In 2013, Chicago hip hop artist Chance the Rapper released his second mixtape Acid Rap. The project was released for free by Chance, who has to this date never sold his music. It won all sorts of end of year awards and nominations, and it was the mixtape that really pushed Chance into stardom before his eventual Grammy wins for his 2016 mixtape Coloring Book.
A great thing about Chicago rap is the love they have for each other, Chance managed to get near enough every feature on this mixtape from Chicago and it made for some fun features you wouldn’t get on major label albums. The entire mixtape explores multiple themes, mainly drug use, Chicago and love.
Early on in the album you’ll find one of the best tracks, one of the best on Chance’s entire discography, Paranoia. It’s a secret track that can be found after a break in Pusha Man. Chance has mastered the art of rapping over this kind of slow, deep beat. The lyrics are intense for those who live in Chicago, as the song discusses gun crime in the area and how many deaths there are.
There’s a switch up soon after with Cocoa Butter Kisses, a track that was initially created when Chance and Vic were high on mushrooms. After a high writing session we got these crazy lyrics, the beat and fine tuning came later on.

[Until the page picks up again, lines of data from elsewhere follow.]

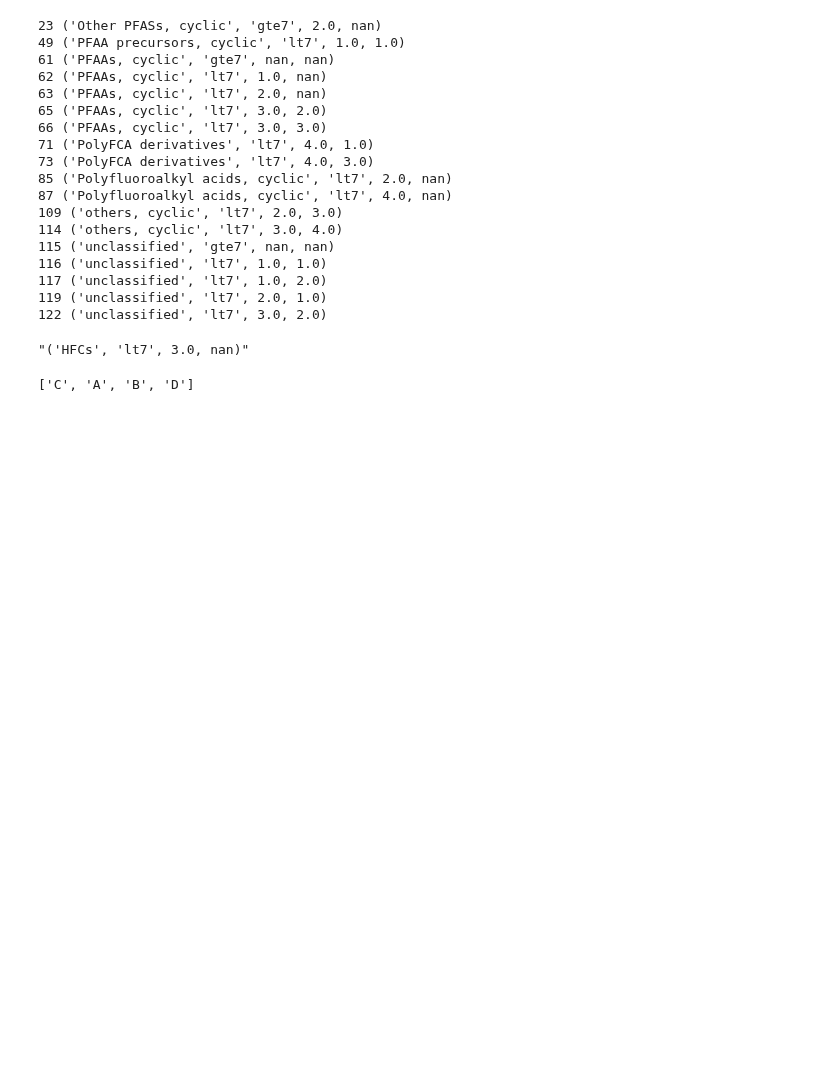
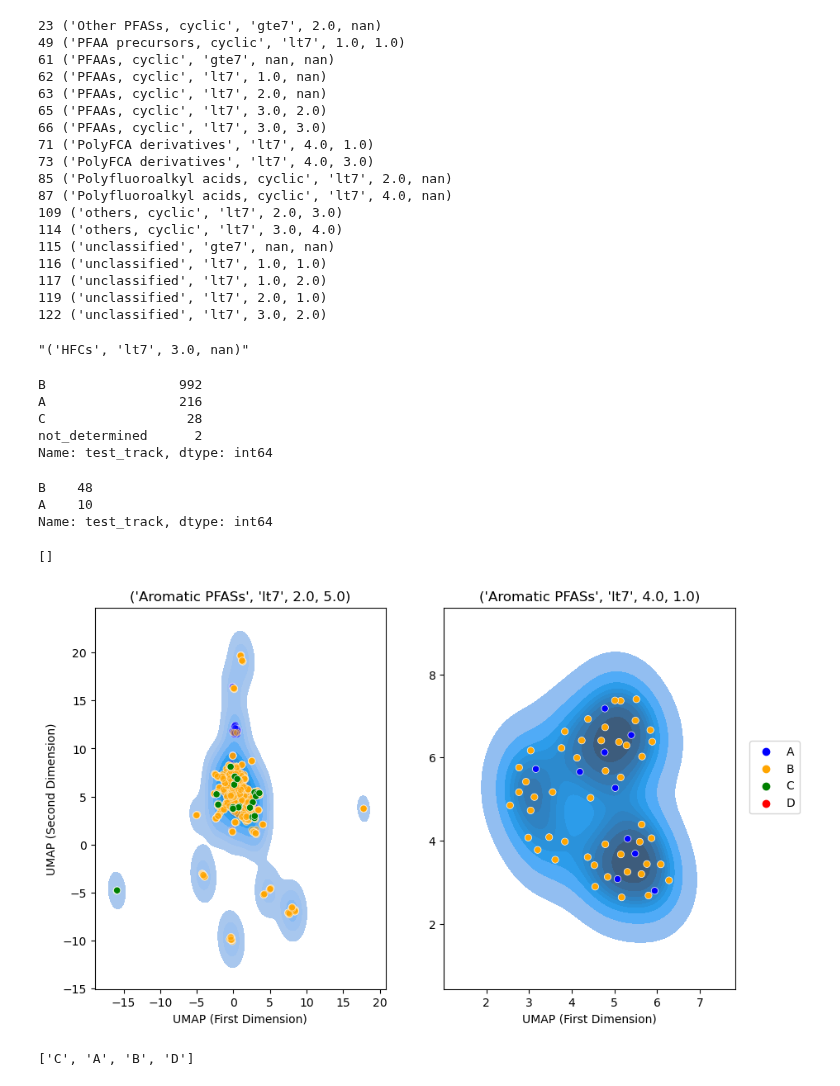
Before and after one commit to patlewig/nts_pfas, a Jupyter notebook: notebooks/12_physchem_similarity.ipynb, the cells around one changed output. Cells and saved outputs as stored; diff of their text form; code cells hidden in the pictures; blank space fills up the shorter version.

```diff
--- a/notebooks/12_physchem_similarity.ipynb
+++ b/notebooks/12_physchem_similarity.ipynb
@@ -636,5 +638,11 @@ pickle.dump( umap_phys, open(interim_dir+ "umap_lst_physchem_120524.pkl", "wb" )
 # %%
 pickle.dump( umap_lst, open(interim_dir+ "umap_lst_120524.pkl", "wb" ) )
+# %%
+file = open(interim_dir+ "umap_lst_120524.pkl", "rb" )
+umap_lst = pickle.load(file)
+# %%
+file1 = open(interim_dir+ "umap_lst_physchem_120524.pkl", "rb" )
+umap_phys = pickle.load(file1)
 # %%
 umap_phys[umap_lst[6]['label']][umap_phys[umap_lst[6]['label']]['test_track'] !='not_determined']
 # %% [output]
@@ -684,6 +692,68 @@ umap_lst[8]['label']
 umap_lst[14]['label']
 # %% [output]
 "('HFCs', 'lt7', 3.0, nan)"
+# %%
+#umap_lst[6]['label']
+umap_phys[umap_lst[6]['label']]['test_track'].value_counts()
+# %% [output]
+B                 992
+A                 216
+C                  28
+not_determined      2
+Name: test_track, dtype: int64
+# %%
+umap_phys[umap_lst[8]['label']]['test_track'].value_counts()
+# %% [output]
+B    48
+A    10
+Name: test_track, dtype: int64
+# %%
+fig, (ax1, ax2) = plt.subplots(1,2,figsize = (10,6))
+plt.subplots_adjust(hspace = 0.8)
+
+color_dict = dict({'A':'blue',
+                  'B':'orange',
+                  'C': 'green',
+                  'D': 'red'
+                  })
+
+ax1.title.set_text(umap_lst[6]['label'])
+ax2.title.set_text(umap_lst[8]['label'])
+ax1 = sns.kdeplot(x="umap_x", y="umap_y", fill = True,
+                     data=umap_phys[umap_lst[6]['label']][umap_phys[umap_lst[6]['label']]['test_track'] !='not_determined'] ,ax = ax1)
+# Adjust transparency for non-D labels
+for label in ['A', 'B']:
+    sns.scatterplot(x="umap_x", y="umap_y", hue = 'test_track', palette = color_dict,
+                    data=umap_phys[umap_lst[6]['label']][(umap_phys[umap_lst[6]['label']]['test_track'] == label) &
+                                                         (umap_phys[umap_lst[6]['label']]['test_track'] !='not_determined')],
+                    ax=ax1, alpha=0.5, legend=False)
+
+# Plot label 'D' last with full opacity
+sns.scatterplot(x="umap_x", y="umap_y", hue = 'test_track', palette = color_dict,
+                data=umap_phys[umap_lst[6]['label']][(umap_phys[umap_lst[6]['label']]['test_track'] == 'C') &
+                                                     (umap_phys[umap_lst[6]['label']]['test_track'] !='not_determined')],
+                ax=ax1, alpha=1.0, legend=False)
+
+ax2 = sns.kdeplot(x="umap_x", y="umap_y", fill = True,
+                     data=umap_phys[umap_lst[8]['label']], ax = ax2)
+ax2 = sns.scatterplot(x="umap_x", y="umap_y", hue = 'test_track', hue_order =  ['A', 'B', 'C', 'D'], palette = color_dict,
+                     data=umap_phys[umap_lst[8]['label']], ax = ax2)
+
+#ax1.get_legend().remove()
+ax2.set_ylabel('')
+ax1.set_ylabel('UMAP (Second Dimension)')
+ax1.set_xlabel('UMAP (First Dimension)')
+ax2.set_xlabel('UMAP (First Dimension)')
+#handles, labels = ax1.get_legend_handles_labels()
+print(labels)
+#legend_order = ['A', 'B', 'C', 'D']
+#labels = ['C', 'A', 'B', 'D']
+l = plt.legend(bbox_to_anchor=(1.05,0.65), loc=2, borderaxespad=0.)
+
+fig.savefig(figures_dir+'Figure9_060824.png', dpi = 300, bbox_inches = 'tight')
+# %% [output]
+[]
+[figure, added]
 # %%
 fig, (ax1, ax2) = plt.subplots(1,2,figsize = (10,6))
 plt.subplots_adjust(hspace = 0.8)
```
Also changed, not shown: parts of 1 cell of this notebook, 1 other file.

Later on comes one of Chance’s very best pieces ever, Lost, featuring Noname. Noname does an incredible job on what is a well produced classic, it essentially put her towards the top of female rap, somewhere she has on excelled from since. The entire album talks about the use of drugs, perhaps here Chance was saying love was as powerful as the other drugs mentioned. Another quality feature we got from this classic mixtape was a Childish Gambino verse on Favorite Song, a fun track from two men who have often teased a collab album.
Maybe the finest part of this mixtape comes towards the end, track 11, Acid Rain. It’s Chance’s best song for me, no question about it. The minimalist yet slick production of the track was soothing, as Chance raps about various topics, including acid trips, toxic relationships, youth and death. It’s a deep track with some absolutely sublime wordplay, making for one of the best rap songs of this decade.
The production of this album is quality all the way through, but it’s really Chance’s unique voice, flow and lyricism that make it what it is. I will argue time and again that this is the best rap mixtape of all time, one that I can’t see being topped any time soon.